Data to process:
***

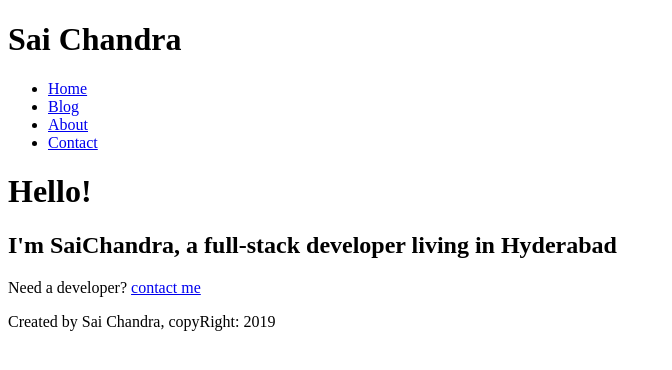
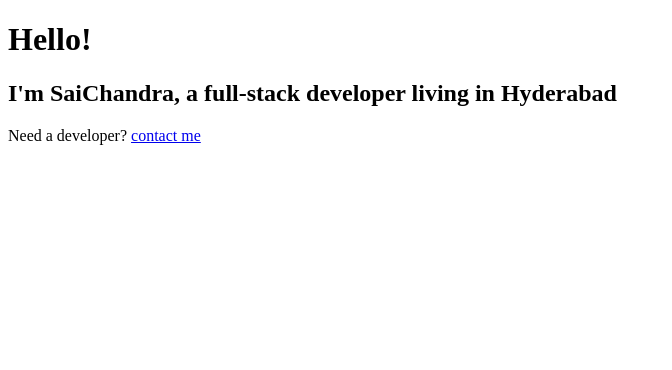
Before and after one commit to SaiChandra2896/Gatsbyjs-, a Gatsby site: page / in a window 1280 px wide. Shown: the whole page, without its empty margins (0-672 px from the left). Built offline with nearby package versions, Linux system fonts and the light colour scheme; Gatsby itself is replaced by a stand-in of ours.

Commit message:
add layout component

```diff
--- /dev/null
+++ b/src/components/layout.js
@@ -0,0 +1,7 @@
+import React from "react"
+
+const Layout = props => {
+  return <div>{props.children}</div>
+}
+
+export default Layout
--- a/src/pages/index.js
+++ b/src/pages/index.js
@@ -1,20 +1,17 @@
 import React from "react"
 import { Link } from "gatsby"
 
-import Footer from "../components/footer"
-import Header from "../components/header"
+import Layout from "../components/layout"
 
 const IndexPage = () => {
   return (
-    <div>
-      <Header />
+    <Layout>
       <h1>Hello!</h1>
       <h2>I'm SaiChandra, a full-stack developer living in Hyderabad</h2>
       <p>
         Need a developer? <Link to="/contact">contact me</Link>
       </p>
-      <Footer />
-    </div>
+    </Layout>
   )
 }
 
```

***

Problem requirements: In the printed copy, the material above must appear unchanged and without its pictures.

Expected answer:
Before and after one commit to SaiChandra2896/Gatsbyjs-, a Gatsby site: page / in a window 1280 px wide. Shown: the whole page, without its empty margins (0-672 px from the left). Built offline with nearby package versions, Linux system fonts and the light colour scheme; Gatsby itself is replaced by a stand-in of ours.

Commit message:
add layout component

```diff
--- /dev/null
+++ b/src/components/layout.js
@@ -0,0 +1,7 @@
+import React from "react"
+
+const Layout = props => {
+  return <div>{props.children}</div>
+}
+
+export default Layout
--- a/src/pages/index.js
+++ b/src/pages/index.js
@@ -1,20 +1,17 @@
 import React from "react"
 import { Link } from "gatsby"
 
-import Footer from "../components/footer"
-import Header from "../components/header"
+import Layout from "../components/layout"
 
 const IndexPage = () => {
   return (
-    <div>
-      <Header />
+    <Layout>
       <h1>Hello!</h1>
       <h2>I'm SaiChandra, a full-stack developer living in Hyderabad</h2>
       <p>
         Need a developer? <Link to="/contact">contact me</Link>
       </p>
-      <Footer />
-    </div>
+    </Layout>
   )
 }
 
```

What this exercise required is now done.